This verse is a milestone. It introduces:
- The dissonance of a creature, made by God, that is in opposition to God
- A talking serpent--apparently not a surprising thing to Eve
- The first, and perhaps only time God is misquoted in the Bible. What God said earlier was: “You are free to eat from any tree in the garden; but you must not eat from the tree of the knowledge of good and evil, for when you eat of it you will surely die.”
Dietrich Bonhoeffer in his book “Creation and Fall”, observes:
“The serpent’s question: ‘Did God say, You shall not eat of any tree in the garden?’ was a thoroughly religious one.
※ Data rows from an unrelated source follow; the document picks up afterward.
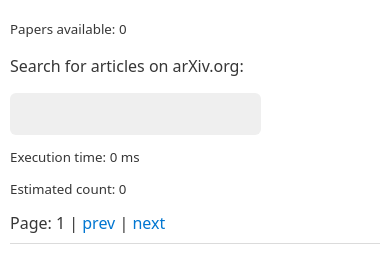
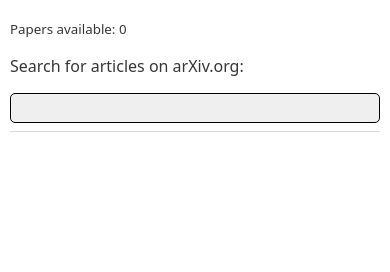
Before and after one commit to Demaga/arxiv-paper-recommender, a plain HTML site: page frontend/index.html in a window 390 px wide. Drawn offline with nearby package versions, Linux system fonts and the light colour scheme; no server answers.

Commit message:
Fix visibility before first search

```diff
--- a/frontend/base.css
+++ b/frontend/base.css
@@ -1,14 +1,3 @@
-#main {
-    max-width: 50%;
-    margin: 0 auto;
-}
-
-@media (max-width: 1000px) {
-    #main {
-        max-width: 90%;
-        margin: 0 auto;
-    }
-}
 
 .search-wrapper {
     margin: 0 auto;
@@ -89,12 +78,3 @@
     color: #fff;
     background: #0085b6;
 }
-
-#prev-page-btn, #next-page-btn {
-    user-select: none
-}
-
-#prev-page-btn a, #next-page-btn a {
-    color: blue;
-    cursor: pointer;
-}
--- a/frontend/index.html
+++ b/frontend/index.html
@@ -4,6 +4,7 @@
     <title>Mind Upload</title>
     <!-- <link rel="stylesheet" href="/base.css" /> -->
     <link rel="stylesheet" href="https://cdn.jsdelivr.net/npm/water.css@2/out/water.css">
+    <link rel="stylesheet" href="base.css">
     <meta name="viewport" content="width=device-width, initial-scale=1">
 </head>
 
```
But with the first religious question in the world evil has come upon the scene”
Eve’s response to the serpent’s misstatement is the epitome of innocence—correction, but with deference to the questioner.
“We may eat fruit from the trees in the garden, but God did say, ‘You must not eat fruit from the tree that is in the middle of the garden, and you must not touch it, or you will die’”
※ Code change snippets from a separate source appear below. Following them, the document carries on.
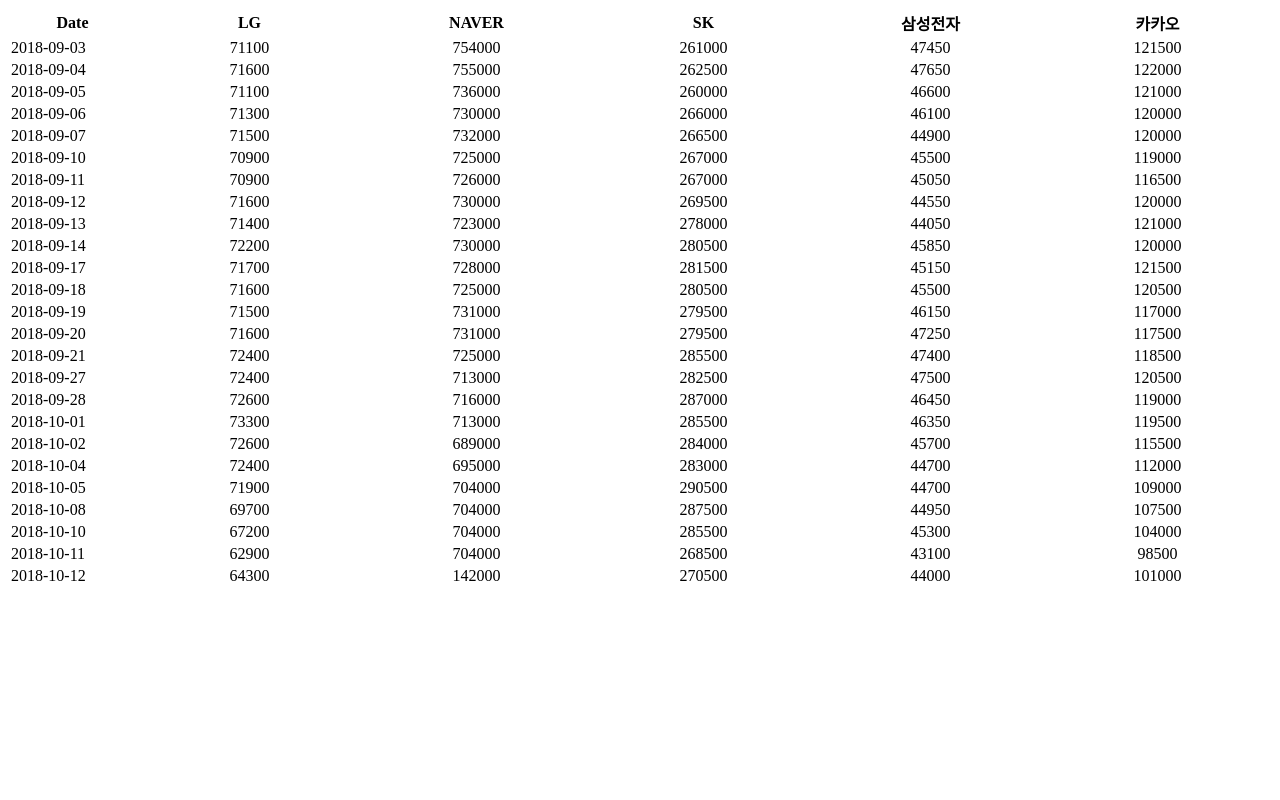
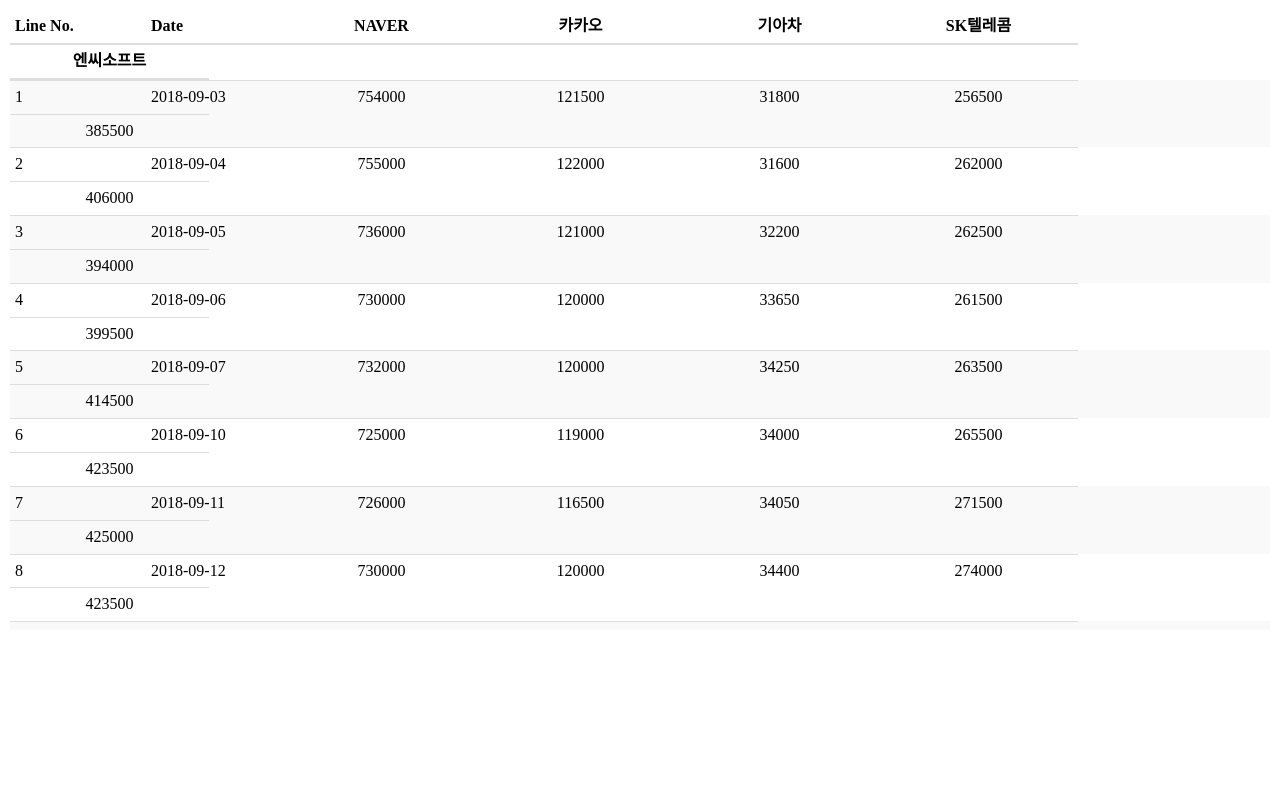
Before and after one commit to jun108059/WebTest, a plain HTML site: page StockPriceTable/index.html in a window 1280 px wide. Drawn offline with nearby package versions, Linux system fonts and the light colour scheme.

Commit message:
[Update]✍Solved Assignment

```diff
--- a/StockPriceTable/index.html
+++ b/StockPriceTable/index.html
@@ -3,47 +3,97 @@
   <head>
     <meta charset="utf-8" />
     <meta name="viewport" content="width=device-width, initial-scale=1.0" />
-    <title>Running JavaScript</title>
+    <title>201401254#1</title>
     <script src="https://ajax.googleapis.com/ajax/libs/jquery/3.3.1/jquery.min.js"></script>
+    <link rel="stylesheet" href="my-style.css" />
   </head>
   <body>
-    <table style="width: 100%">
-      <thead>
-        <tr>
-          <th style="width: 10%">Date</th>
-          <th style="width: 18%">LG</th>
-          <th style="width: 18%">NAVER</th>
-          <th style="width: 18%">SK</th>
-          <th style="width: 18%">삼성전자</th>
-          <th style="width: 18%">카카오</th>
-        </tr>
-      </thead>
+    <table
+      class="table table-striped header-fixed table-condensed"
+      style="width: 100%"
+    >
+      <thead id="thead"></thead>
       <tbody id="tbody"></tbody>
     </table>
 
     <script src="utils.js"></script>
     <script src="csvdata_all.js"></script>
     <script>
-      const selNames = ['LG', 'NAVER', 'SK', '삼성전자', '카카오'];
+      // 201401254
+
       const csv = getCsvData();
       //console.log(csv);
       const json = csv2json(csv);
-      //console.log(json[0]);
-      const sel = filterName(json, 'name', selNames);
+      console.log(json);
+
+      // xx == 14, yy == 12, zz == 24
+      const selNames = [
+        "NAVER",
+        "카카오",
+        json[14]["name"],
+        json[12]["name"],
+        json[24]["name"],
+      ];
+      console.log(selNames);
+      const sel = filterName(json, "name", selNames);
+      console.log(sel);
       const rows = groupByDate(sel);
       console.log(rows);
 
-      for (let i = 0; i < rows.length; i++) {// row count
-        const da = rows[i]['date'];
-        const cols = rows[i]['cols'];
+      let th =
+        "<tr>" +
+        '<th style="width: 10%; text-align:left;">' +
+        "Line No." +
+        "</th>" +
+        '<th style="width: 10%; text-align:left;">' +
+        "Date" +
+        "</th>";
+      console.log(selNames.length);
+      for (let i = 0; i < selNames.length; i++) {
+        th = th + '<th style="width: 15%;">' + selNames[i] + "</th>";
+        console.log(selNames[i], th);
+      }
+      th += "</tr>";
+      console.log(th);
+      $("#thead").append(th);
 
-        let tabrow = '<tr>' + '<td style="width: 10%">' + da + '</td>';
-        for (let j = 0; j < cols.length; j++) {// col count
-          tabrow =
-            tabrow + '<td style="width:18%; text-align:center;">' + cols[j]['price'] + '</td>';
+      for (let i = 0; i < rows.length; i++) {
+        // row count
+        const da = rows[i]["date"];
+        const tempCols = rows[i]["cols"];
+        // const cols = rows[i]["cols"];
+        let cols = []
+        let count = 0;
+        for (let k = 0; k < 5; k++){
+          for (let j = 0; j < tempCols.length; j++) {
+            if (selNames[count] === tempCols[j]["name"]){
+                console.log(selNames);
+                cols.push(tempCols[j])
+                count++;
+            }
+          }
         }
-        tabrow += '</tr>';
-        $('#tbody').append(tabrow);// using jQuery
+        console.log(cols);
+
+        let tabrow = "<tr>" + '<td style="width: 10%" text-align:center;>' + (i + 1) + "</td>" + '<td style="width: 10%" text-align:center;>' + da + "</td>";
+        let k = 0;
+        for (let j = 0; j < cols.length; j++) {
+          // col count
+          for (let l = 0; l <= 5; l++){
+            if (j+l < cols.length && selNames[k] === cols[j+l]["name"]){
+              tabrow =
+                tabrow +
+                '<td style="width:15%; text-align:center;">' +
+                cols[j+l]["price"] +
+                "</td>";
+              k++;
+              console.log(selNames[k]);
+            }
+          }
+
+        }
+        tabrow += "</tr>";
+        $("#tbody").append(tabrow); // using jQuery
       }
     </script>
   </body>
--- /dev/null
+++ b/StockPriceTable/my-style.css
@@ -0,0 +1,88 @@
+td {
+  margin: 0;
+  padding: 0;
+}
+
+.header-fixed {
+  width: 100%;
+}
+
+.header-fixed > thead,
+.header-fixed > tbody,
+.header-fixed > thead > tr,
+.header-fixed > tbody > tr,
+.header-fixed > thead > tr > th,
+.header-fixed > tbody > tr > td {
+  display: block;
+}
+
+.header-fixed > tbody > tr:after,
+.header-fixed > thead > tr:after {
+  content: " ";
+  display: block;
+  visibility: hidden;
+  clear: both;
+}
+
+.header-fixed > tbody {
+  overflow-y: auto;
+  height: 550px;
+}
+
+.header-fixed > tbody > tr > td,
+.header-fixed > thead > tr > th {
+  float: left;
+}
+
+.table-striped > tbody > tr:nth-of-type(odd) {
+  background-color: #f9f9f9;
+}
+
+.table {
+  width: 100%;
+  max-width: 100%;
+  margin-bottom: 20px;
+}
+
+.table > thead > tr > th,
+.table > tbody > tr > th,
+.table > tfoot > tr > th,
+.table > thead > tr > td,
+.table > tbody > tr > td,
+.table > tfoot > tr > td {
+  padding: 8px;
+  line-height: 1.42857143;
+  vertical-align: top;
+  border-top: 1px solid #ddd;
+}
+
+.table > thead > tr > th {
+  vertical-align: bottom;
+  border-bottom: 2px solid #ddd;
+}
+
+.table > caption + thead > tr:first-child > th,
+.table > colgroup + thead > tr:first-child > th,
+.table > thead:first-child > tr:first-child > th,
+.table > caption + thead > tr:first-child > td,
+.table > colgroup + thead > tr:first-child > td,
+.table > thead:first-child > tr:first-child > td {
+  border-top: 0;
+}
+
+.table > tbody + tbody {
+  border-top: 2px solid #ddd;
+}
+
+.table .table {
+  background-color: #fff;
+}
+
+.table-condensed > thead > tr > th,
+.table-condensed > tbody > tr > th,
+.table-condensed > tfoot > tr > th,
+.table-condensed > thead > tr > td,
+.table-condensed > tbody > tr > td,
+.table-condensed > tfoot > tr > td {
+  padding: 5px;
+}
```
“The fact that Eve must qualify something regarding the Word of God—even if it is falsely represented—must throw her into the greatest confusion. It must indeed enable her to feel, for the first time, the attraction of making judgments about the Word of God. By means of the obviously false the serpent will now bring down that which is right. “
“You will not surely die,” the serpent said to the woman. “For God knows that when you eat of it your eyes will be opened, and you will be like God, knowing good and evil.
There were elements of truth in the serpent’s lie--those truths gave his argument power. Humanity was not physically extinguished that day, and we do know good and evil. But God was telling the truth, something more fundamental than physical existence died that day. Before there was no need to reach for life--afterward eternal life was not something obtained so cheaply.
I too feel the attraction of making judgments about God’s Word.
I’m not saying that I have to take everything in the Bible literally. I am talking about the dangers of approaching the Word, not with humility and openness, but as an arbiter of its truth. As Bonhoeffer says, if I ask, “Did God really say…This is the question that appears innocuous but through it evil wins power in us, through it we become disobedient to God.”